◆ **DATA EXTRACTS**:
=== Section Start ===
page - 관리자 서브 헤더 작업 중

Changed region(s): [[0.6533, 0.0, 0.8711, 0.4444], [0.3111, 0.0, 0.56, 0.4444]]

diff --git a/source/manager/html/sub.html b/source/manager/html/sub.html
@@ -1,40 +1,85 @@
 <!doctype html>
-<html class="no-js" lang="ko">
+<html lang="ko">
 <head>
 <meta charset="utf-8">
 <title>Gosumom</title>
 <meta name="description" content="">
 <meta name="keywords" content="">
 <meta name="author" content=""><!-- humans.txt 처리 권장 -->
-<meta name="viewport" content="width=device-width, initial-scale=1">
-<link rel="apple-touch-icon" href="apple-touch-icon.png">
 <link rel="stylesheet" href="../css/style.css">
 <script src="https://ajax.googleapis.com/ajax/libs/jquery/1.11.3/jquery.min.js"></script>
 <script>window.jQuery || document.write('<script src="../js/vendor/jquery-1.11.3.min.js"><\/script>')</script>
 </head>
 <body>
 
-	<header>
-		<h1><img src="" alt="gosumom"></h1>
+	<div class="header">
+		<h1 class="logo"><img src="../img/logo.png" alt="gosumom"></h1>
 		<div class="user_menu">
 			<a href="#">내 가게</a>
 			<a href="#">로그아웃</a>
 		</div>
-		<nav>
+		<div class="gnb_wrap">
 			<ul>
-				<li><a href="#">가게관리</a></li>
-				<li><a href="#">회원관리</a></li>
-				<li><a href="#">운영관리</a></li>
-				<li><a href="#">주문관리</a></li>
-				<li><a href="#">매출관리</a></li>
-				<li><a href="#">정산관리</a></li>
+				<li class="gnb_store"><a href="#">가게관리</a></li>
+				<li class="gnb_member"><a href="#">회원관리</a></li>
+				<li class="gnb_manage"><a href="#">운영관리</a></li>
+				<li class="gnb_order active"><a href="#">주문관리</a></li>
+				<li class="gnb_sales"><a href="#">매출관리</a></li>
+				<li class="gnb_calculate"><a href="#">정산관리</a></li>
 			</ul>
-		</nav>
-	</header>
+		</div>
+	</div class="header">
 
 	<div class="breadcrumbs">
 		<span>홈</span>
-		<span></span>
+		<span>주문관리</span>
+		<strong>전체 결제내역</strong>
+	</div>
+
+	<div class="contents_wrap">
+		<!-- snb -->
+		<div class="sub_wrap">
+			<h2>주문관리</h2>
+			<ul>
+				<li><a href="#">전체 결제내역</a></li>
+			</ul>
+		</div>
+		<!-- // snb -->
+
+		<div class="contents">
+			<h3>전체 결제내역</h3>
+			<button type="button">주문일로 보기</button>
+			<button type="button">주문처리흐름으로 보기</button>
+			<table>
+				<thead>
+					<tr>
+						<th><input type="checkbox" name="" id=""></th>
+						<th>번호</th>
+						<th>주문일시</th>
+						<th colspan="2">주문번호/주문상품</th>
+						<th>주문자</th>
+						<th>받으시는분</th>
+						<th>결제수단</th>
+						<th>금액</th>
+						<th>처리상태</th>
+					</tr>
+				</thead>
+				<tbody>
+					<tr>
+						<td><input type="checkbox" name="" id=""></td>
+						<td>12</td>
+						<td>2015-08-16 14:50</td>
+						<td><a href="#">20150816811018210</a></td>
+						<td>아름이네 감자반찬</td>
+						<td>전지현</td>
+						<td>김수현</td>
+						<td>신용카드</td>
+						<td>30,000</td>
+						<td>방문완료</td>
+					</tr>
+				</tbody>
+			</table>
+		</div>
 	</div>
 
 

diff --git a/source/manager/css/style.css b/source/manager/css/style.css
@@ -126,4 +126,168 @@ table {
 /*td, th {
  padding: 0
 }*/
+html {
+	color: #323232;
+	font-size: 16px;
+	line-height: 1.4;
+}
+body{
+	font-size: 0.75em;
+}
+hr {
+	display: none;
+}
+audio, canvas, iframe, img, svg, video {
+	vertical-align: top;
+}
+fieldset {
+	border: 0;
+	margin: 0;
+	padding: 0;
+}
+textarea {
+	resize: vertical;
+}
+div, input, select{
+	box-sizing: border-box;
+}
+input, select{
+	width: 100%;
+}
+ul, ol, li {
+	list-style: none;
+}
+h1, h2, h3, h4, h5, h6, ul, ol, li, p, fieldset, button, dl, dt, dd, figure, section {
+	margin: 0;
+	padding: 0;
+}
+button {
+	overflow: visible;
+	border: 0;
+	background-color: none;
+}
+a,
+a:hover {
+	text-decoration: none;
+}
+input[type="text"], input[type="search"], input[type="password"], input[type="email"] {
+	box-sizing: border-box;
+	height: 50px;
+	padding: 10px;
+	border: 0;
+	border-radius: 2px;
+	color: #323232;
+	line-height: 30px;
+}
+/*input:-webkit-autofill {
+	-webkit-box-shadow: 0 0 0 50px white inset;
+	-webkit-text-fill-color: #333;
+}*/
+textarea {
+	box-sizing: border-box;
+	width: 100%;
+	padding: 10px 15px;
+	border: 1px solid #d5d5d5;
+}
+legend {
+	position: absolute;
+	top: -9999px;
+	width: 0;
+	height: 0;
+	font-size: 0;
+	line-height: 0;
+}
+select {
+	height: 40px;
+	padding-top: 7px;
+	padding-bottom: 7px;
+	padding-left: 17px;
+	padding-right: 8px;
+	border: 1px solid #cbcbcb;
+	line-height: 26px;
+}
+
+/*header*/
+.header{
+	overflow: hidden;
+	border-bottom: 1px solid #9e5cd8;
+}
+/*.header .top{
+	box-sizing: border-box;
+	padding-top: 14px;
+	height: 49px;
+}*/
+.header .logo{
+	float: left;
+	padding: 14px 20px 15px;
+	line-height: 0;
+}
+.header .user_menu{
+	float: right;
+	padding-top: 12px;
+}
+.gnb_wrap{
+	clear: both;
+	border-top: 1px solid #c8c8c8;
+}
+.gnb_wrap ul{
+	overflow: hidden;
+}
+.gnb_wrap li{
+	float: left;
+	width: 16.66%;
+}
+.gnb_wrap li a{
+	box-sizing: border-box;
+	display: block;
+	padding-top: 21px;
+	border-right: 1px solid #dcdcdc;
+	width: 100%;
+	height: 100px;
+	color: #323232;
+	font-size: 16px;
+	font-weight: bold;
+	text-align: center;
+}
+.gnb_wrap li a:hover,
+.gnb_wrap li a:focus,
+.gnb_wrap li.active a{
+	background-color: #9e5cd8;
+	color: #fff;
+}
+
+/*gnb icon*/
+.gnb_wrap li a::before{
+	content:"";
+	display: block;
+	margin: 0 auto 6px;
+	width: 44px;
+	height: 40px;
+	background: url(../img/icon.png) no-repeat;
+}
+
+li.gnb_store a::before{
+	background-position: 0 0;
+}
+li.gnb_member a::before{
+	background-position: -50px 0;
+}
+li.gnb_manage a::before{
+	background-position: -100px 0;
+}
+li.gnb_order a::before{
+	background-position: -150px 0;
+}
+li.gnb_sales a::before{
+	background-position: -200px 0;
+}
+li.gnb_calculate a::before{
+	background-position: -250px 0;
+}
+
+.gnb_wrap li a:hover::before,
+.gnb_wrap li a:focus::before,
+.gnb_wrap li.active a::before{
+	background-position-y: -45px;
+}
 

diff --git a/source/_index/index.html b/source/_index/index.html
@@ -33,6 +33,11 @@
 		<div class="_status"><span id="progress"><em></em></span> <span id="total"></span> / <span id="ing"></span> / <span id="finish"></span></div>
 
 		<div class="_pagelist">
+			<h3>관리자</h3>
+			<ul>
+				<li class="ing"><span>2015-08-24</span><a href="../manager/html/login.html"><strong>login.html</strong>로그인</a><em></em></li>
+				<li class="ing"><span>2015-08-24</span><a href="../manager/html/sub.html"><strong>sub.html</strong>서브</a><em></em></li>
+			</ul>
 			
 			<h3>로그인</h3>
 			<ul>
=== Section End ===
◆ **WHAT YOU ARE ASKED TO DO**:
Retype the listing above in full, with no alterations.

◆ **TASK RESULT**:
page - 관리자 서브 헤더 작업 중

Changed region(s): [[0.6533, 0.0, 0.8711, 0.4444], [0.3111, 0.0, 0.56, 0.4444]]

diff --git a/source/manager/html/sub.html b/source/manager/html/sub.html
@@ -1,40 +1,85 @@
 <!doctype html>
-<html class="no-js" lang="ko">
+<html lang="ko">
 <head>
 <meta charset="utf-8">
 <title>Gosumom</title>
 <meta name="description" content="">
 <meta name="keywords" content="">
 <meta name="author" content=""><!-- humans.txt 처리 권장 -->
-<meta name="viewport" content="width=device-width, initial-scale=1">
-<link rel="apple-touch-icon" href="apple-touch-icon.png">
 <link rel="stylesheet" href="../css/style.css">
 <script src="https://ajax.googleapis.com/ajax/libs/jquery/1.11.3/jquery.min.js"></script>
 <script>window.jQuery || document.write('<script src="../js/vendor/jquery-1.11.3.min.js"><\/script>')</script>
 </head>
 <body>
 
-	<header>
-		<h1><img src="" alt="gosumom"></h1>
+	<div class="header">
+		<h1 class="logo"><img src="../img/logo.png" alt="gosumom"></h1>
 		<div class="user_menu">
 			<a href="#">내 가게</a>
 			<a href="#">로그아웃</a>
 		</div>
-		<nav>
+		<div class="gnb_wrap">
 			<ul>
-				<li><a href="#">가게관리</a></li>
-				<li><a href="#">회원관리</a></li>
-				<li><a href="#">운영관리</a></li>
-				<li><a href="#">주문관리</a></li>
-				<li><a href="#">매출관리</a></li>
-				<li><a href="#">정산관리</a></li>
+				<li class="gnb_store"><a href="#">가게관리</a></li>
+				<li class="gnb_member"><a href="#">회원관리</a></li>
+				<li class="gnb_manage"><a href="#">운영관리</a></li>
+				<li class="gnb_order active"><a href="#">주문관리</a></li>
+				<li class="gnb_sales"><a href="#">매출관리</a></li>
+				<li class="gnb_calculate"><a href="#">정산관리</a></li>
 			</ul>
-		</nav>
-	</header>
+		</div>
+	</div class="header">
 
 	<div class="breadcrumbs">
 		<span>홈</span>
-		<span></span>
+		<span>주문관리</span>
+		<strong>전체 결제내역</strong>
+	</div>
+
+	<div class="contents_wrap">
+		<!-- snb -->
+		<div class="sub_wrap">
+			<h2>주문관리</h2>
+			<ul>
+				<li><a href="#">전체 결제내역</a></li>
+			</ul>
+		</div>
+		<!-- // snb -->
+
+		<div class="contents">
+			<h3>전체 결제내역</h3>
+			<button type="button">주문일로 보기</button>
+			<button type="button">주문처리흐름으로 보기</button>
+			<table>
+				<thead>
+					<tr>
+						<th><input type="checkbox" name="" id=""></th>
+						<th>번호</th>
+						<th>주문일시</th>
+						<th colspan="2">주문번호/주문상품</th>
+						<th>주문자</th>
+						<th>받으시는분</th>
+						<th>결제수단</th>
+						<th>금액</th>
+						<th>처리상태</th>
+					</tr>
+				</thead>
+				<tbody>
+					<tr>
+						<td><input type="checkbox" name="" id=""></td>
+						<td>12</td>
+						<td>2015-08-16 14:50</td>
+						<td><a href="#">20150816811018210</a></td>
+						<td>아름이네 감자반찬</td>
+						<td>전지현</td>
+						<td>김수현</td>
+						<td>신용카드</td>
+						<td>30,000</td>
+						<td>방문완료</td>
+					</tr>
+				</tbody>
+			</table>
+		</div>
 	</div>
 
 

diff --git a/source/manager/css/style.css b/source/manager/css/style.css
@@ -126,4 +126,168 @@ table {
 /*td, th {
  padding: 0
 }*/
+html {
+	color: #323232;
+	font-size: 16px;
+	line-height: 1.4;
+}
+body{
+	font-size: 0.75em;
+}
+hr {
+	display: none;
+}
+audio, canvas, iframe, img, svg, video {
+	vertical-align: top;
+}
+fieldset {
+	border: 0;
+	margin: 0;
+	padding: 0;
+}
+textarea {
+	resize: vertical;
+}
+div, input, select{
+	box-sizing: border-box;
+}
+input, select{
+	width: 100%;
+}
+ul, ol, li {
+	list-style: none;
+}
+h1, h2, h3, h4, h5, h6, ul, ol, li, p, fieldset, button, dl, dt, dd, figure, section {
+	margin: 0;
+	padding: 0;
+}
+button {
+	overflow: visible;
+	border: 0;
+	background-color: none;
+}
+a,
+a:hover {
+	text-decoration: none;
+}
+input[type="text"], input[type="search"], input[type="password"], input[type="email"] {
+	box-sizing: border-box;
+	height: 50px;
+	padding: 10px;
+	border: 0;
+	border-radius: 2px;
+	color: #323232;
+	line-height: 30px;
+}
+/*input:-webkit-autofill {
+	-webkit-box-shadow: 0 0 0 50px white inset;
+	-webkit-text-fill-color: #333;
+}*/
+textarea {
+	box-sizing: border-box;
+	width: 100%;
+	padding: 10px 15px;
+	border: 1px solid #d5d5d5;
+}
+legend {
+	position: absolute;
+	top: -9999px;
+	width: 0;
+	height: 0;
+	font-size: 0;
+	line-height: 0;
+}
+select {
+	height: 40px;
+	padding-top: 7px;
+	padding-bottom: 7px;
+	padding-left: 17px;
+	padding-right: 8px;
+	border: 1px solid #cbcbcb;
+	line-height: 26px;
+}
+
+/*header*/
+.header{
+	overflow: hidden;
+	border-bottom: 1px solid #9e5cd8;
+}
+/*.header .top{
+	box-sizing: border-box;
+	padding-top: 14px;
+	height: 49px;
+}*/
+.header .logo{
+	float: left;
+	padding: 14px 20px 15px;
+	line-height: 0;
+}
+.header .user_menu{
+	float: right;
+	padding-top: 12px;
+}
+.gnb_wrap{
+	clear: both;
+	border-top: 1px solid #c8c8c8;
+}
+.gnb_wrap ul{
+	overflow: hidden;
+}
+.gnb_wrap li{
+	float: left;
+	width: 16.66%;
+}
+.gnb_wrap li a{
+	box-sizing: border-box;
+	display: block;
+	padding-top: 21px;
+	border-right: 1px solid #dcdcdc;
+	width: 100%;
+	height: 100px;
+	color: #323232;
+	font-size: 16px;
+	font-weight: bold;
+	text-align: center;
+}
+.gnb_wrap li a:hover,
+.gnb_wrap li a:focus,
+.gnb_wrap li.active a{
+	background-color: #9e5cd8;
+	color: #fff;
+}
+
+/*gnb icon*/
+.gnb_wrap li a::before{
+	content:"";
+	display: block;
+	margin: 0 auto 6px;
+	width: 44px;
+	height: 40px;
+	background: url(../img/icon.png) no-repeat;
+}
+
+li.gnb_store a::before{
+	background-position: 0 0;
+}
+li.gnb_member a::before{
+	background-position: -50px 0;
+}
+li.gnb_manage a::before{
+	background-position: -100px 0;
+}
+li.gnb_order a::before{
+	background-position: -150px 0;
+}
+li.gnb_sales a::before{
+	background-position: -200px 0;
+}
+li.gnb_calculate a::before{
+	background-position: -250px 0;
+}
+
+.gnb_wrap li a:hover::before,
+.gnb_wrap li a:focus::before,
+.gnb_wrap li.active a::before{
+	background-position-y: -45px;
+}
 

diff --git a/source/_index/index.html b/source/_index/index.html
@@ -33,6 +33,11 @@
 		<div class="_status"><span id="progress"><em></em></span> <span id="total"></span> / <span id="ing"></span> / <span id="finish"></span></div>
 
 		<div class="_pagelist">
+			<h3>관리자</h3>
+			<ul>
+				<li class="ing"><span>2015-08-24</span><a href="../manager/html/login.html"><strong>login.html</strong>로그인</a><em></em></li>
+				<li class="ing"><span>2015-08-24</span><a href="../manager/html/sub.html"><strong>sub.html</strong>서브</a><em></em></li>
+			</ul>
 			
 			<h3>로그인</h3>
 			<ul>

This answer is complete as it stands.